What is Anxiety?
Quite often Anxiety is accompanied by other conditions such as Depression, or there can be an alternating cycle between symptoms of anxiety and depression.
What can be done about it?
There are multiple approaches to the alleviation of symptoms associated with Anxiety. They range from medications to diet (including detoxification), to exercise, counseling, and now neurofeedback.
How does Neurotherapy with Neurofeedback (NFB) differ from the other approaches?
Neurofeedback differs from other approaches in that it is non-invasive, non-toxic, and non-addictive and uses the strength of the individual’s own brain and healing systems to increase the individual’s functioning. Neurofeedback can work also with other approaches, or as a standalone approach in some situations. Changing the way the brain operates through the use of (qEEG) Quantitative Electroencephalography Guided Neurofeedback training (using reward or operant conditioning) can alter symptomatologies in dramatic and often permanent ways. Neurofeedback has little known side effects, and is relatively easy to learn and often fun. Lastly, because it is not a medical procedure it does not require a doctor’s prescription.
How do ICANS approaches improve functioning and lessen symptoms?
Through a highly individualized assessment process using a qEEG based brain map, determinations are made as to where to intervene in order to help restore functioning or to improve it. Using a variety of Biofeedback and Neuropsychophysiological approaches to help define the client’s condition, a training plan is made that may involve traditional biofeedback and/or qEEG guided Neurofeedback.

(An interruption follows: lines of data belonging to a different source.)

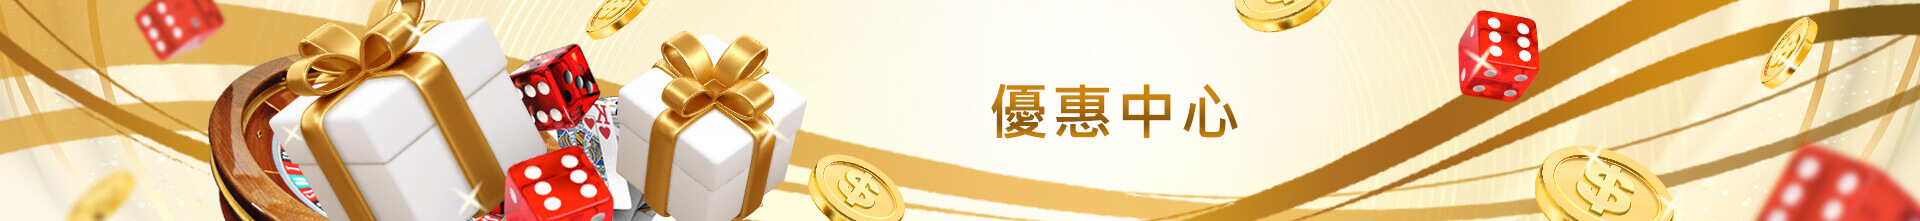
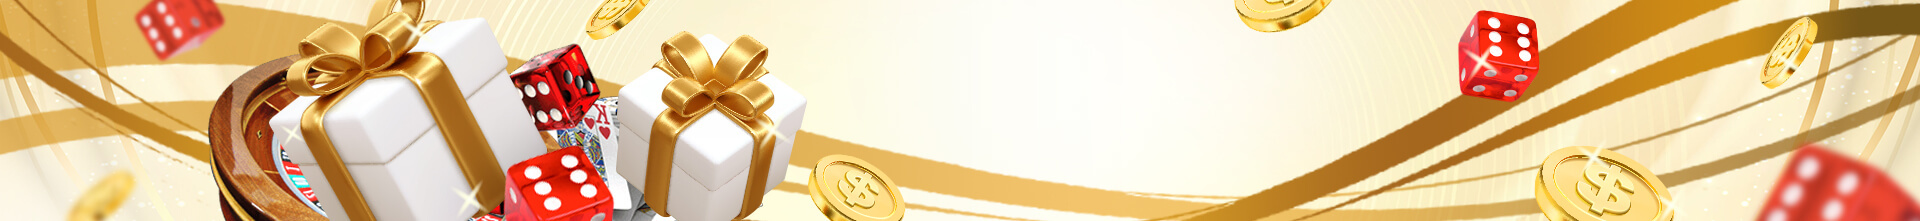
111-10-18

Changed region(s): [[0.5, 0.3801, 0.6562, 0.6244]]

diff --git a/css/style.css b/css/style.css
@@ -2617,6 +2617,7 @@ html body .gameWrap .content .textBox .title {
   background: -webkit-gradient(linear, left top, left bottom, from(#c6740a), color-stop(81%, #f2aa1f));
   background: linear-gradient(to bottom, #c6740a 0%, #f2aa1f 81%);
   -webkit-background-clip: text;
+          background-clip: text;
 }
 html body .gameWrap .content .textBox .title .big {
   font-size: 62px;
@@ -2941,10 +2942,21 @@ html body .eventWrap .eventTitle {
   -webkit-box-pack: center;
       -ms-flex-pack: center;
           justify-content: center;
+  position: relative;
 }
-html body .eventWrap .eventTitle p {
+html body .eventWrap .eventTitle .titleClip {
+  width: 244px;
+  height: 61px;
+  background: -webkit-gradient(linear, left top, left bottom, color-stop(23%, #CA850D), color-stop(70%, #8C5A0B), color-stop(95%, #CA850D));
+  background: linear-gradient(to bottom, #CA850D 23%, #8C5A0B 70%, #CA850D 95%);
+  -webkit-background-clip: text;
+          background-clip: text;
+  position: absolute;
+  top: 35%;
+  left: 51.8%;
+}
+html body .eventWrap .eventTitle .titleClip p {
   font-size: 61px;
-  color: #77400b;
   font-weight: bold;
 }
 html body .eventWrap .eventBody {

diff --git a/scss/_event.scss b/scss/_event.scss
@@ -7,11 +7,21 @@
         display: flex;
         align-items: center;
         justify-content: center;
-    
-        p {
-            font-size: 61px;
-            color: $title_1;
-            font-weight: bold;
+        position: relative;
+
+        .titleClip {
+            width: 244px;
+            height: 61px;
+            background: $eventTitle;
+            background-clip: text;
+            position: absolute;
+            top: 35%;
+            left: 51.8%;
+            
+            p {
+                font-size: 61px;
+                font-weight: bold;
+            }
         }
     }
     

diff --git a/scss/_colorStyle.scss b/scss/_colorStyle.scss
@@ -253,6 +253,9 @@ $marquee_LinearWord: #ffffff;
 $gameWrap_Linear: linear-gradient(to bottom, #c6740a 0%, #f2aa1f 81%);
 $gameWrap_smallTitle: #cc7d0e;
 
+//eventWrap大title字
+$eventTitle: linear-gradient(to bottom, #CA850D 23%, #8C5A0B 70%, #CA850D 95%);
+
 //innerPage
 $naviconCircle: linear-gradient(to top, #f8cf56 0%, #df9e28 29%, #ffd967 62%);
 $innerPlatBox_BG: #fffdf7;

diff --git a/scss/_header.scss b/scss/_header.scss
@@ -418,6 +418,10 @@ header {
                                     }
                                 }
                             }
+
+                            &:hover,&:active,&.active {
+                                
+                            }
                         }
                     }
                 }

diff --git a/html/event.html b/html/event.html
@@ -421,6 +421,9 @@
     <main>
         <div class="eventWrap">
             <div class="eventTitle">
+                <div class="titleClip">
+                    <p>優惠中心</p>
+                </div>
             </div>
             <div class="eventBody">
                 <div class="side">

diff --git a/scss/_gameWrap.scss b/scss/_gameWrap.scss
@@ -100,7 +100,7 @@
                 align-items: flex-end;
                 font-weight: bold;
                 background: $gameWrap_Linear;
-                -webkit-background-clip: text;
+                background-clip: text;
 
                 .big {
                     font-size: 62px;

Likewise, consultations with other care providers are also frequently made to provide better outcomes for the individual. As an example, consultations can be made with physicians to inform them about improvements (symptom reductions, improved brain functioning) made by the client as a result of Neurofeedback and Biofeedback training, and the client and his or her doctor can then make determinations about medication dosing or in some cases the cessation of medications.